_WHAT YOU WILL DO_. Show every line below where "package" appears.

(Saved data entries)
◆ ◆ ◆

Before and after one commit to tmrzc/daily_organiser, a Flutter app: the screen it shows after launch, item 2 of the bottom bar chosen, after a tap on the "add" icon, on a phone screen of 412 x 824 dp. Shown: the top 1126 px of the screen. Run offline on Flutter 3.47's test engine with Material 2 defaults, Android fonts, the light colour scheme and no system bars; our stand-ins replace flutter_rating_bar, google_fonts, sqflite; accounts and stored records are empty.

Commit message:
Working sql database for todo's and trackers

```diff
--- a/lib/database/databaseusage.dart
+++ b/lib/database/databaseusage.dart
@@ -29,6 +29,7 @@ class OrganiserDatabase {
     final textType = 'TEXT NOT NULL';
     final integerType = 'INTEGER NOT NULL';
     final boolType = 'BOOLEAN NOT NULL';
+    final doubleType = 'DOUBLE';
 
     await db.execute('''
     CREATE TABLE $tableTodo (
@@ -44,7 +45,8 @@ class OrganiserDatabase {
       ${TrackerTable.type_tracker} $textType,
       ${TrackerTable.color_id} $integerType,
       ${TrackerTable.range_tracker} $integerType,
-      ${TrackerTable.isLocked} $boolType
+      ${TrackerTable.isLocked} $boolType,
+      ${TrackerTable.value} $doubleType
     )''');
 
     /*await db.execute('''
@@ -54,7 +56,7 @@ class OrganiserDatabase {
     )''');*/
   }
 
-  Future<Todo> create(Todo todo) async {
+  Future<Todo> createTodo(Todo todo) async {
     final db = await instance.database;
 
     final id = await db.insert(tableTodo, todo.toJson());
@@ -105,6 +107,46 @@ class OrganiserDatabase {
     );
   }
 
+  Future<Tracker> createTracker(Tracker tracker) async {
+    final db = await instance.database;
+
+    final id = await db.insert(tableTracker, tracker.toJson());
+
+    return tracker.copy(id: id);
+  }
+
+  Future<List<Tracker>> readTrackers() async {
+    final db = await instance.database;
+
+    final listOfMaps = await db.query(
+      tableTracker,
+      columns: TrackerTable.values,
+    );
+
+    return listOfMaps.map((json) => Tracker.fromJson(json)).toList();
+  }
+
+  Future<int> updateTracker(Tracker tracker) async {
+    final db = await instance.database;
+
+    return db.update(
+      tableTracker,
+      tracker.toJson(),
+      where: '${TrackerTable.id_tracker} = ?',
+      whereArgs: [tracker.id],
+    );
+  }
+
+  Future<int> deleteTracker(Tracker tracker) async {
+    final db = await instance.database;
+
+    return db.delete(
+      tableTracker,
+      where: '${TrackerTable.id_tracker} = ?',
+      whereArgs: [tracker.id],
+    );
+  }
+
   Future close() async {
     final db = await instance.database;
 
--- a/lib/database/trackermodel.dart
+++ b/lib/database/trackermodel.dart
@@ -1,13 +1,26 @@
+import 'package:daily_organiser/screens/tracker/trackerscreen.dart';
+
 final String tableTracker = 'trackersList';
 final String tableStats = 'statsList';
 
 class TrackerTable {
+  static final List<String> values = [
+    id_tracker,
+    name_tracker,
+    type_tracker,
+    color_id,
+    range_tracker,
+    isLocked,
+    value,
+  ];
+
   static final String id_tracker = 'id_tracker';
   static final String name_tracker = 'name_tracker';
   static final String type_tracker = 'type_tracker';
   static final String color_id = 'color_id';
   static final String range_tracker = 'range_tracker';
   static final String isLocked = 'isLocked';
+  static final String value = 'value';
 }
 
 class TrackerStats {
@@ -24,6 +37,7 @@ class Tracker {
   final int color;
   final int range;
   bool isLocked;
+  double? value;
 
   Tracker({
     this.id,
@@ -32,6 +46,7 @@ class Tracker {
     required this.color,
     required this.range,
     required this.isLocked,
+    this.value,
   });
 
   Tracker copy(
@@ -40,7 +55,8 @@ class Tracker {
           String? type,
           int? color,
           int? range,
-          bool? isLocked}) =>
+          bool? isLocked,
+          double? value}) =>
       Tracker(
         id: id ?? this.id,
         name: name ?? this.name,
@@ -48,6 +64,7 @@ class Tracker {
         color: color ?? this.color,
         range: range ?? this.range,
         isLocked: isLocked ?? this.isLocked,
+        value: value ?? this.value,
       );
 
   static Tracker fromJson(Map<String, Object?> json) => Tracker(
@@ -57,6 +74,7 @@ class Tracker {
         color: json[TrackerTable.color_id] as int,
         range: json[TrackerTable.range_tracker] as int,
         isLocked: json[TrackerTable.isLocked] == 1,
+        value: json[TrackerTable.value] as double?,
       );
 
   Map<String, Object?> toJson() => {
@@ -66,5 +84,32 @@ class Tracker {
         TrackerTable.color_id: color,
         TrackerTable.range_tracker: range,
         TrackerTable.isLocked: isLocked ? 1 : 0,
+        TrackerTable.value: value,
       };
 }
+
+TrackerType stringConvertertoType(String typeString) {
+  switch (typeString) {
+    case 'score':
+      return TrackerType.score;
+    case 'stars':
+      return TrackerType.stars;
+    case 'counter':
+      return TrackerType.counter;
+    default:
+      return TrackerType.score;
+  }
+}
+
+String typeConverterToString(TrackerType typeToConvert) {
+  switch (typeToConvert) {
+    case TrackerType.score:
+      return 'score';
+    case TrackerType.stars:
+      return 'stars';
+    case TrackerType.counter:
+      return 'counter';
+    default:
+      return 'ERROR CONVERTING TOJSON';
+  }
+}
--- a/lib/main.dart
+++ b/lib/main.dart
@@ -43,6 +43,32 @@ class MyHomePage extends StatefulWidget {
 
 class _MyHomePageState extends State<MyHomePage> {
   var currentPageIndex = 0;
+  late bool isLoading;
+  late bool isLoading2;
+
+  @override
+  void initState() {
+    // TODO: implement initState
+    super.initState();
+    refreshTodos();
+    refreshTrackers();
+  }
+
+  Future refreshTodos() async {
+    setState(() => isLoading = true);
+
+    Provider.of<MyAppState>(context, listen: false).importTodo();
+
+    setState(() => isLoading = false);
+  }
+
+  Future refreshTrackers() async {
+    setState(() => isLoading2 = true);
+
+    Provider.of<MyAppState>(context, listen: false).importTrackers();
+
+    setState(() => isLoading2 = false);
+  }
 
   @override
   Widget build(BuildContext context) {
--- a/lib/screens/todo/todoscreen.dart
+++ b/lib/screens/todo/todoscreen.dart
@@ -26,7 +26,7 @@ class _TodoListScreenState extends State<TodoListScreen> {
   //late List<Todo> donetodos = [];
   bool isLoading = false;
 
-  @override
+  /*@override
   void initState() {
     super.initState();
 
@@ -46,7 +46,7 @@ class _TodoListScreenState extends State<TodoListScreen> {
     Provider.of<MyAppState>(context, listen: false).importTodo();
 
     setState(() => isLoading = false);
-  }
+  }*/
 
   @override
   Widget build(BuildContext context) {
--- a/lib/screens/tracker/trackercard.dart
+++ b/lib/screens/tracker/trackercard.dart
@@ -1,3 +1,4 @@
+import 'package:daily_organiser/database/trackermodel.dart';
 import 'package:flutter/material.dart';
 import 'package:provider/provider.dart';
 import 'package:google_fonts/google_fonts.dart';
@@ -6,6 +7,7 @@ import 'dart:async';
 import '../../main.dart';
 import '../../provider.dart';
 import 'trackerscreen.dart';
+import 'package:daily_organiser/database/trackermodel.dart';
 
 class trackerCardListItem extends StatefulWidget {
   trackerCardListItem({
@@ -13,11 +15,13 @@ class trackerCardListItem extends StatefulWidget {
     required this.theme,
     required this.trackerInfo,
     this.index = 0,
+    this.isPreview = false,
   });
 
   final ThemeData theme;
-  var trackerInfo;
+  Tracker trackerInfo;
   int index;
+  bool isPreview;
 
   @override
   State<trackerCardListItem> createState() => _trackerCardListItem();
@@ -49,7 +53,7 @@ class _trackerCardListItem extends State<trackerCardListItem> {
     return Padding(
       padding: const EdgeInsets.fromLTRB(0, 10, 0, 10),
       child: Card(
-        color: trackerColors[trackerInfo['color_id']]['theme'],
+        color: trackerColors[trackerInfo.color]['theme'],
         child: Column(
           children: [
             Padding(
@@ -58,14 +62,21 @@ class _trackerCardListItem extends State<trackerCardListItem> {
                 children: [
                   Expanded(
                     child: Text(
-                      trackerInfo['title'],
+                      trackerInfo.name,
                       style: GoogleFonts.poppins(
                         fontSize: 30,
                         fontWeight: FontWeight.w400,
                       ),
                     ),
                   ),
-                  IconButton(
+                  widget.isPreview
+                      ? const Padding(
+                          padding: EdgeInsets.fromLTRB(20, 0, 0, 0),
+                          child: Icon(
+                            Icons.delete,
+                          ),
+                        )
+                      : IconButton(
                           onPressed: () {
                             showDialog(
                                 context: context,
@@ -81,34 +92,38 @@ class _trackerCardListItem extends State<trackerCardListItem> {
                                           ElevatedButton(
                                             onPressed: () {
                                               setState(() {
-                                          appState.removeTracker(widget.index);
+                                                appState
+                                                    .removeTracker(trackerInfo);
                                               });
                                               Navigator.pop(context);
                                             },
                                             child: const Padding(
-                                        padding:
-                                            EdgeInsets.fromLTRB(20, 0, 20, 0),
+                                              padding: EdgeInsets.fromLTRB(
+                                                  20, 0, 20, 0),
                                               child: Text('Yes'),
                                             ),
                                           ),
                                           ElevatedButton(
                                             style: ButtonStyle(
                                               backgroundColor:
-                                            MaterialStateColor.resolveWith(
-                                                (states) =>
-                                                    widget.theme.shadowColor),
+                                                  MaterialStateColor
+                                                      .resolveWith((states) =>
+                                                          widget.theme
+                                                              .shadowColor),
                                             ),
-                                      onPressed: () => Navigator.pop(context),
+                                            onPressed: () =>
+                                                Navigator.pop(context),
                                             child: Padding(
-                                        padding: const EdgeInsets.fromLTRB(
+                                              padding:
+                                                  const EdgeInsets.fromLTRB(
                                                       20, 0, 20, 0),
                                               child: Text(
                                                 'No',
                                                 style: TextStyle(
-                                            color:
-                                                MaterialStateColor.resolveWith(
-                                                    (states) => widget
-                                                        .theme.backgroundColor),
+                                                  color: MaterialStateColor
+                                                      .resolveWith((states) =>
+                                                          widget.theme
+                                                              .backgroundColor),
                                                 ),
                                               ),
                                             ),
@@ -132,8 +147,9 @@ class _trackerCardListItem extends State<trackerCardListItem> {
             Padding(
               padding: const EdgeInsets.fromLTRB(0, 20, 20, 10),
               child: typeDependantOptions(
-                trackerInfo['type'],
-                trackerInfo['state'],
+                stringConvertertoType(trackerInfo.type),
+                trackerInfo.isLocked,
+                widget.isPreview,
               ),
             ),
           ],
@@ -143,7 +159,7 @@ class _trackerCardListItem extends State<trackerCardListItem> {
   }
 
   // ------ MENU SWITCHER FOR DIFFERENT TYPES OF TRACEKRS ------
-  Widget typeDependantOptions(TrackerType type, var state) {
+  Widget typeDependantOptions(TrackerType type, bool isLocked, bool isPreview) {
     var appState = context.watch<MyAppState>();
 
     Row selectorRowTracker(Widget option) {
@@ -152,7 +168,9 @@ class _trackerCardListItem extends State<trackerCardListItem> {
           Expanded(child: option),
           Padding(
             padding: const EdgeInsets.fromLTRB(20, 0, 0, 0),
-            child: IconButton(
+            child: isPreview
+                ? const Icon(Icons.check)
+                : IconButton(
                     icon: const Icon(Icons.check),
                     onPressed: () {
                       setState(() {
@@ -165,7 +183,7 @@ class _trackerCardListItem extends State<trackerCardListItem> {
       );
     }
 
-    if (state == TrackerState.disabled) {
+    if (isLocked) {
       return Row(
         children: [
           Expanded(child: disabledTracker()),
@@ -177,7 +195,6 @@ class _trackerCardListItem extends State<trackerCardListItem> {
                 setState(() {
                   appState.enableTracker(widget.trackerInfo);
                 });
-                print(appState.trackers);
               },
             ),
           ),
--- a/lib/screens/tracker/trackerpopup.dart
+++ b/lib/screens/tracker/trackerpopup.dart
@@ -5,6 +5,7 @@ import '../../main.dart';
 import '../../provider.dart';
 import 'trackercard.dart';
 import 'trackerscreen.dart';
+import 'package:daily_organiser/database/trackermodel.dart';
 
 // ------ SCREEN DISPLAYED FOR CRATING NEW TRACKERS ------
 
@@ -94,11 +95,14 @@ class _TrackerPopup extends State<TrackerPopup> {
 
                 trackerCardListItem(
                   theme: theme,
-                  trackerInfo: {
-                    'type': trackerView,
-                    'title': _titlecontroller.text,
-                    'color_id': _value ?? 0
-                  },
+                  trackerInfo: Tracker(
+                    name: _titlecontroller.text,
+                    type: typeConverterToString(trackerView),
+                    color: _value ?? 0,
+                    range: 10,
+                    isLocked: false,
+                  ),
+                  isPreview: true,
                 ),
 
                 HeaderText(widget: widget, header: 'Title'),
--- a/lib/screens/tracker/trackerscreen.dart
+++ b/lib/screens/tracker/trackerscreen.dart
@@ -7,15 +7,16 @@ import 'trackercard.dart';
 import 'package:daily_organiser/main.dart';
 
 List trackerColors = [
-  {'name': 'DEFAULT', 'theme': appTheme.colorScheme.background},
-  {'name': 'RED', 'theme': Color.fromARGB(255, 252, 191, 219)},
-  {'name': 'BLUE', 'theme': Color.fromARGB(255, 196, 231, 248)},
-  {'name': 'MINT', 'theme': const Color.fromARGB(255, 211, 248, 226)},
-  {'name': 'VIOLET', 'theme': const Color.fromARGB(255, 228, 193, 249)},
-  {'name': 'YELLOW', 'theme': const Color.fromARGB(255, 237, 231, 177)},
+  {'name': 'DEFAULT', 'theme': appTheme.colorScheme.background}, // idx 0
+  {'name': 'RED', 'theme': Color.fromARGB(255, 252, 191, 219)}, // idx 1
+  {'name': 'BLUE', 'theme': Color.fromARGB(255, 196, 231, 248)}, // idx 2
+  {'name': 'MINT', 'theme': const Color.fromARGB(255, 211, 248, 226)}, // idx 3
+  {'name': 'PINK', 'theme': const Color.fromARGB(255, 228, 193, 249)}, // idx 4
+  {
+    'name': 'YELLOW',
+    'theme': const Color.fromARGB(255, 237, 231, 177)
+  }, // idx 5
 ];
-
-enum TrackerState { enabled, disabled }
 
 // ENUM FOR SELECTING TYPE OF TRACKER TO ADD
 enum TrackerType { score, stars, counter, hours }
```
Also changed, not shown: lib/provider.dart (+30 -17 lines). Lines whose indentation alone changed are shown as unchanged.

◆ ◆ ◆

_RESPONSE TO THE EXERCISE_.
+import 'package:daily_organiser/screens/tracker/trackerscreen.dart';
+import 'package:daily_organiser/database/trackermodel.dart';
 import 'package:flutter/material.dart';
 import 'package:provider/provider.dart';
 import 'package:google_fonts/google_fonts.dart';
+import 'package:daily_organiser/database/trackermodel.dart';
+import 'package:daily_organiser/database/trackermodel.dart';
 import 'package:daily_organiser/main.dart';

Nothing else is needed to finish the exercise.